Harris County Public Health has confirmed a flu-related death of a child in Harris County – the first pediatric death here since the current flu season began last October.
“Due to confidentiality issues and out of respect for the privacy of the family during this difficult time, no further information on the child will be released,” according to a statement Monday by spokesperson Martha L. Marquez.
According to the Centers for Disease Control and Prevention (CDC), there have been 84 pediatric flu-related deaths nationwide the flu season.
Additionally, says the CDC, this year’s vaccine offers good protection for children over six months to eight years of age.

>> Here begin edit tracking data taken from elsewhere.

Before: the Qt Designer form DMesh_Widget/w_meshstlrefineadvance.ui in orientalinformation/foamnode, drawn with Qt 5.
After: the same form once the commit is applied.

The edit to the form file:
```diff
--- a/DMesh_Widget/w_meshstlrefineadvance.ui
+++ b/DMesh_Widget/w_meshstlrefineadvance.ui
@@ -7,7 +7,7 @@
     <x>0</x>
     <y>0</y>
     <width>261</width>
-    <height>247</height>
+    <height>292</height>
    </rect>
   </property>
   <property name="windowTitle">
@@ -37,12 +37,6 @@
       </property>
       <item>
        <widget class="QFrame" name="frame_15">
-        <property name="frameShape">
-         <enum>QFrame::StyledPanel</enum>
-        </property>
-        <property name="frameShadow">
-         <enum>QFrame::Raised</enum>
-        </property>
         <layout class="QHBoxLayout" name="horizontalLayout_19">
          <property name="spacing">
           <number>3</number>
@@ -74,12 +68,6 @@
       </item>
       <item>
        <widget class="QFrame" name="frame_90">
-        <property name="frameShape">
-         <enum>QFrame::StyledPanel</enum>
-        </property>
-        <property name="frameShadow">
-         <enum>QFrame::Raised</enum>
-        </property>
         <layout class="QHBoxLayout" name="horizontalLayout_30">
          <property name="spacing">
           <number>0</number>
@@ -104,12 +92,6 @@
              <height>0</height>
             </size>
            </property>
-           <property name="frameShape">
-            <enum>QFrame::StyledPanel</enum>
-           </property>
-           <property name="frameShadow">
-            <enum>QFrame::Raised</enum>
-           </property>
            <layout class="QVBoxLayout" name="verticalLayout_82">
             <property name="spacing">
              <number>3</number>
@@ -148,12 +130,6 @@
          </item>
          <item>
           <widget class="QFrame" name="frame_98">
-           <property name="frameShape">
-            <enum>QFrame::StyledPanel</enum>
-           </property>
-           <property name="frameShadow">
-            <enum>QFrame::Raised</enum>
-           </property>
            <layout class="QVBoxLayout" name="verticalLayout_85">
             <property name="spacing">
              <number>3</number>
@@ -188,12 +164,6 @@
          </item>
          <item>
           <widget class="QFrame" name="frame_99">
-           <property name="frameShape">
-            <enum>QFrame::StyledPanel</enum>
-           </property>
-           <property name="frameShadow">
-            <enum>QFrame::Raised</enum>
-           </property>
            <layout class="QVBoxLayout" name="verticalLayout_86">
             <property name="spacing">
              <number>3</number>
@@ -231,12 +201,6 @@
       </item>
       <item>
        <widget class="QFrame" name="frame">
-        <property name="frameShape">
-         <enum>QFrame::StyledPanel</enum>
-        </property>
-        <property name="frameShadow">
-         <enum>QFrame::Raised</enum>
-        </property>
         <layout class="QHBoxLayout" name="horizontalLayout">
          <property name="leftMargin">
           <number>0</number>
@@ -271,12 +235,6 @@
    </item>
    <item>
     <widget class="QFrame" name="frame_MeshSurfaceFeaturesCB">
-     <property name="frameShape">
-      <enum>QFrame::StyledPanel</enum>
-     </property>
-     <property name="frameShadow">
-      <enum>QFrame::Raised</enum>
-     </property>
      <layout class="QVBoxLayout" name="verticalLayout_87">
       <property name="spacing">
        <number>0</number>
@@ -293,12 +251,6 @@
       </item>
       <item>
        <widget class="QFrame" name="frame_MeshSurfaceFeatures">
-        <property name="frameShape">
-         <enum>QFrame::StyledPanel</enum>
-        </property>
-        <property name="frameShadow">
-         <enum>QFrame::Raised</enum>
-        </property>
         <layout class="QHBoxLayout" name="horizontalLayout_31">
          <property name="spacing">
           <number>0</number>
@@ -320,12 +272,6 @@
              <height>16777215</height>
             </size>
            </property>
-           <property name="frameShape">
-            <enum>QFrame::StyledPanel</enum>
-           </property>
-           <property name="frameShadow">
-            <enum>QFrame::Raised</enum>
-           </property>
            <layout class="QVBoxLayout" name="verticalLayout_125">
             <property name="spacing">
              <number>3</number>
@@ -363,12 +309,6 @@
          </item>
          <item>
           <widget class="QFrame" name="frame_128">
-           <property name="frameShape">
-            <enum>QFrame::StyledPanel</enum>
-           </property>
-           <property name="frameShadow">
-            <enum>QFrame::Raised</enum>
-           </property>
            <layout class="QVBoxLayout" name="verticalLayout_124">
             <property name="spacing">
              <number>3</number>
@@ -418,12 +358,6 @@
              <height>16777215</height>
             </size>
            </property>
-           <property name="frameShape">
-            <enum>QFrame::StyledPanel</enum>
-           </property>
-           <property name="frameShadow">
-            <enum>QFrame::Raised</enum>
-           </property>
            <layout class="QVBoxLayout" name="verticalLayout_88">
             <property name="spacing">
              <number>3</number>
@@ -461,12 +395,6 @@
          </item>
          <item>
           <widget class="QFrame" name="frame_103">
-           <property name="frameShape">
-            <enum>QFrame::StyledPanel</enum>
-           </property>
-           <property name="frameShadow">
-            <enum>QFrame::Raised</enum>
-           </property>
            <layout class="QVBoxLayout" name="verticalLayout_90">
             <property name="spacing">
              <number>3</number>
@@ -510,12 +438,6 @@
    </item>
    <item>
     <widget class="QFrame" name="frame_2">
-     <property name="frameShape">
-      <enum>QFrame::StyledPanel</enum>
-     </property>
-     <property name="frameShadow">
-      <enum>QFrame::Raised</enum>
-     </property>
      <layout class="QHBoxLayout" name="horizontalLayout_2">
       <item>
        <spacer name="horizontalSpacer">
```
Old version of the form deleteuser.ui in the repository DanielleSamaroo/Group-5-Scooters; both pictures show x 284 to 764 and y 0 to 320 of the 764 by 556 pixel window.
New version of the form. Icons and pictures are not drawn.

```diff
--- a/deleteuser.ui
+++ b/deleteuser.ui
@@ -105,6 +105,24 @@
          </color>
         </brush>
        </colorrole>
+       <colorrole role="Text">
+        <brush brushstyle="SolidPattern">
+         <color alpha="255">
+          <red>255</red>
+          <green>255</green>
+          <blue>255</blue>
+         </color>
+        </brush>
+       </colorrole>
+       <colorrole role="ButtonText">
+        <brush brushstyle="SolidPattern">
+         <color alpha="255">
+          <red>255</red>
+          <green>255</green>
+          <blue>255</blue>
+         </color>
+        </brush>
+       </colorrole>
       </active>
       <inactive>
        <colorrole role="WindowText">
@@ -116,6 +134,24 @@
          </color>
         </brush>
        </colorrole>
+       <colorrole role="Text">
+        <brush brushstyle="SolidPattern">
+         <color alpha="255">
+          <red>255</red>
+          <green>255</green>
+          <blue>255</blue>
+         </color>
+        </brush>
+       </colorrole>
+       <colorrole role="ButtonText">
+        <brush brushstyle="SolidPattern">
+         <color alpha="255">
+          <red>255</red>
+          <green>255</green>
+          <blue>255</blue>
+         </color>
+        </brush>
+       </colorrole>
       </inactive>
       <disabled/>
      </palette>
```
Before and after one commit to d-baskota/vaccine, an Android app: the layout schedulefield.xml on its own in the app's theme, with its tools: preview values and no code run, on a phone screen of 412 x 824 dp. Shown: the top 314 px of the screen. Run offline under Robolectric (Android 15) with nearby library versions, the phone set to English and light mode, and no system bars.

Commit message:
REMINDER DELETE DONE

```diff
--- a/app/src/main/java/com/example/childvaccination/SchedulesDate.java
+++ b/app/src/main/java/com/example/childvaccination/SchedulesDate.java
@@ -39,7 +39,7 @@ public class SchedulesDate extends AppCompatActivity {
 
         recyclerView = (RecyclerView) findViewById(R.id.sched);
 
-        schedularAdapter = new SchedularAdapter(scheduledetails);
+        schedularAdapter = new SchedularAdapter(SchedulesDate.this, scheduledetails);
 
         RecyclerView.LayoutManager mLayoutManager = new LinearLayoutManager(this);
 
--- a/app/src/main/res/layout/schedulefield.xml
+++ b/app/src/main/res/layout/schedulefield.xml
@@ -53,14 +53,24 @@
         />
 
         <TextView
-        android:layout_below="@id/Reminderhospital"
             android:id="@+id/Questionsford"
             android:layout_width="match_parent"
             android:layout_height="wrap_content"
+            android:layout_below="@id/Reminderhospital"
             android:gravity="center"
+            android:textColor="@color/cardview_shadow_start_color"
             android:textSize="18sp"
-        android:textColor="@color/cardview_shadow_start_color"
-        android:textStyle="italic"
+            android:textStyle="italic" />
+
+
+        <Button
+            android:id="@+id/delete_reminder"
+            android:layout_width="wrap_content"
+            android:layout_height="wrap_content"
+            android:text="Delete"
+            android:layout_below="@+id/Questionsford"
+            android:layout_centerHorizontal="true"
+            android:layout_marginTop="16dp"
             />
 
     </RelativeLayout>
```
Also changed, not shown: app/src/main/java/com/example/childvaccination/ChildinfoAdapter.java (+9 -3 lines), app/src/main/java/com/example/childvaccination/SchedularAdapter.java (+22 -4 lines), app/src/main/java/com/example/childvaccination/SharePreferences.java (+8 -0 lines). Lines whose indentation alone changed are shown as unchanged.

Since flu season can last as late as May, HCPH reminds individuals to remain diligent in protecting themselves and their families against the flu. Harris County residents who haven’t had a flu shot are encouraged to get one as soon as possible as flu vaccine remains available throughout our community.
“This death is a somber reminder of the danger flu poses to our residents, especially those who are more vulnerable to develop serious flu complications” said Dr. Umair A. Shah, executive director of Harris County Public Health. “Obtaining a flu shot and taking other preventive measures are your best lines of defense against the flu.”
Shah says getting vaccinated is especially important for:
--Anyone with certain medical conditions including asthma, diabetes, heart disease, and chronic lung disease.
--Young children over the age of six months.
--Anyone 65 years of age and older.
--Anyone who lives with or cares for others who are at high risk of developing serious complications.
Flu symptoms include the following signs and symptoms:
--Fever or feeling feverish/chills – though it’s important to note that not everyone with flu will have a fever.
--Runny or stuffy nose.
--Muscle or body aches.
--Fatigue – feeling very tired.
--Vomiting and diarrhea, sometimes, though this is more common in children than adults.
Persons who have flu-like symptoms (especially if they are serious) are asked to contact their healthcare provider for further advice and stay home from school or work for at least 24 hours in order to avoid making others sick.
HCPH has a number of flu-related resources on its website, hcphtx.org.
HCPH notes that the flu is not a reportable disease to health departments. HCPH monitors flu activity mainly from lab reports, emergency room visits due to influenza- like illness, and school absenteeism data. However, children’s flu deaths must be reported to local health authorities.